FATCA me if you can: Hong Kong should learn from Israel

Share on facebook
Share on twitter
Share on linkedin
Share on whatsapp

Israeli politicians occasionally risk the ire of their American allies. Some have successfully challenged legislation in court to slow the implementation of FATCA-related legislation. Watch and learn, Hong Kong.


As the United States continues to bring country after country to their knees to comply with its Foreign Account Tax Compliance Act (FATCA), a proactive local business and political sector in Israel has moved to resist regulators in Washington.

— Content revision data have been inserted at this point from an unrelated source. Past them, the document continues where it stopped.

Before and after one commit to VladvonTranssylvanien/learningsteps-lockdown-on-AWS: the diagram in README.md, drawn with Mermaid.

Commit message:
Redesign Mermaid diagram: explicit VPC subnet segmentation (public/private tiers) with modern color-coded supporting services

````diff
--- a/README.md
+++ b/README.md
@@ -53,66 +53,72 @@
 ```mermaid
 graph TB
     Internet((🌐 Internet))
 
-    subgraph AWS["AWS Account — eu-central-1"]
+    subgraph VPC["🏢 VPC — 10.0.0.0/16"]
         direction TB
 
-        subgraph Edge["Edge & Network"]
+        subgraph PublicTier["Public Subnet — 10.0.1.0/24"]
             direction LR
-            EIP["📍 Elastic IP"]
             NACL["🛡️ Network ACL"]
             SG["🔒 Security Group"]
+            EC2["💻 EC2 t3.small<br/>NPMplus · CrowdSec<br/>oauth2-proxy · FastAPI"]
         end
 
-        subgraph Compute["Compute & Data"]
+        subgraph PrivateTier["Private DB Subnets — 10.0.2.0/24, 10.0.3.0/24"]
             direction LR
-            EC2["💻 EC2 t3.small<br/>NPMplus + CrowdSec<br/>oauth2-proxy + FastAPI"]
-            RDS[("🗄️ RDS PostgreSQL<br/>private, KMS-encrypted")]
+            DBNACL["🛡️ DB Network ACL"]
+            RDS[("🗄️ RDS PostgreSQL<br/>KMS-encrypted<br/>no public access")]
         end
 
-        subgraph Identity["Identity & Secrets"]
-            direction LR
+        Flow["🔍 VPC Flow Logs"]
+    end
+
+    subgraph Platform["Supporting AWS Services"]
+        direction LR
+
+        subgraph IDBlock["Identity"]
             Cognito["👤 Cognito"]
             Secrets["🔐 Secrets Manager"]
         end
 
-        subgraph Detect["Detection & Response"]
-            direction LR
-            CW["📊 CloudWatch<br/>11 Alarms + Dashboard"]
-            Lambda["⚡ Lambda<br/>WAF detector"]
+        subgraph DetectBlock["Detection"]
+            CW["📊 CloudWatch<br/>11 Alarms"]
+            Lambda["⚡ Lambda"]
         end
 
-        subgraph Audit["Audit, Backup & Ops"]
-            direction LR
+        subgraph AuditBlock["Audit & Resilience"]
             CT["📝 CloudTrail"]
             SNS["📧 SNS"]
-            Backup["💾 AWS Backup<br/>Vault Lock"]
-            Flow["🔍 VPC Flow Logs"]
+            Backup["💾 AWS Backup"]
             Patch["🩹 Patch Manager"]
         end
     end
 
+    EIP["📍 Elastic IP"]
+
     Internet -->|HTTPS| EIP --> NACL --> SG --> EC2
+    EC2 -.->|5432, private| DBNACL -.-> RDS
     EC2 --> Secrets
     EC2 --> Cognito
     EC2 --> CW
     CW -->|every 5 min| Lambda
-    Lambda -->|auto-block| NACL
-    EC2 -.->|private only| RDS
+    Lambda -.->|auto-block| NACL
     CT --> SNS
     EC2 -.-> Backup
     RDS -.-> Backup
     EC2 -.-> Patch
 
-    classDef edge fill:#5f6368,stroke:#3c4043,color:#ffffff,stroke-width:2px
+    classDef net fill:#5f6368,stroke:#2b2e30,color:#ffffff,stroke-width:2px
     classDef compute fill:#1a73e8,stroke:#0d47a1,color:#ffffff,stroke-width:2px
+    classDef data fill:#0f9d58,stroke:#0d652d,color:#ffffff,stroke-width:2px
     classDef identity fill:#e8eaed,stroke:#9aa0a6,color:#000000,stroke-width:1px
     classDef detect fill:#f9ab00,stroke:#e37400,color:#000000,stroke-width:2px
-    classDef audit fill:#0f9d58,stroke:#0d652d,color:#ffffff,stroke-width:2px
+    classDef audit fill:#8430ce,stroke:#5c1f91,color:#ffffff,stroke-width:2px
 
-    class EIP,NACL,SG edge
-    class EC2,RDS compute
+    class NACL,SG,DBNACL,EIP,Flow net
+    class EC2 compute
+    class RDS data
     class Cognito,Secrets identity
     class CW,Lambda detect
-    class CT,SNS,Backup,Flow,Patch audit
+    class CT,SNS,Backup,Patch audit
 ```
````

In early November, the Republican Overseas Israel/Republican Abroad Israel launched a successful lobbying effort against the Israel Tax Authority’s bill to implement FATCA’s automatic data transfer and mass privacy waiver provisions and brought it to a halt- for now. The vote by the Knesset Plenum (the Israeli parliament) was postponed and its Finance Committee agreed that the legislation should be reviewed in a manner that would allow the US-Israeli taxpaying public to voice their concerns before it is tabled to the committee some time next year.

“The Finance Committee’s decision to amend the Tax Authority’s bill reflects a serious concern about protecting citizens rights’ of privacy in personal data,” stated Mr Marc Zell, who represented the Republican Overseas Israel/Republican Abroad Israel in the fight.

Mr Zell quoted Finance Committee Chairman, MK Rabbi Moshe Gafni, who said: “We are different from the rest of the world. We are very sensitive about this matter, because we are concerned that foreign tax authorities may be seeking this information for improper purposes.”

Most of the world, Hong Kong included, has implemented FATCA requirements as a necessary, if unwelcome, price to pay for participating in a global financial  system where America plays a dominant role. However, the Israeli case shows at least one jurisdiction is  making an efforts to address the concerns of its citizens about this intrusive, globe-spanning regulatory regulatory burden.


Read our previous Op-Ed on the topic.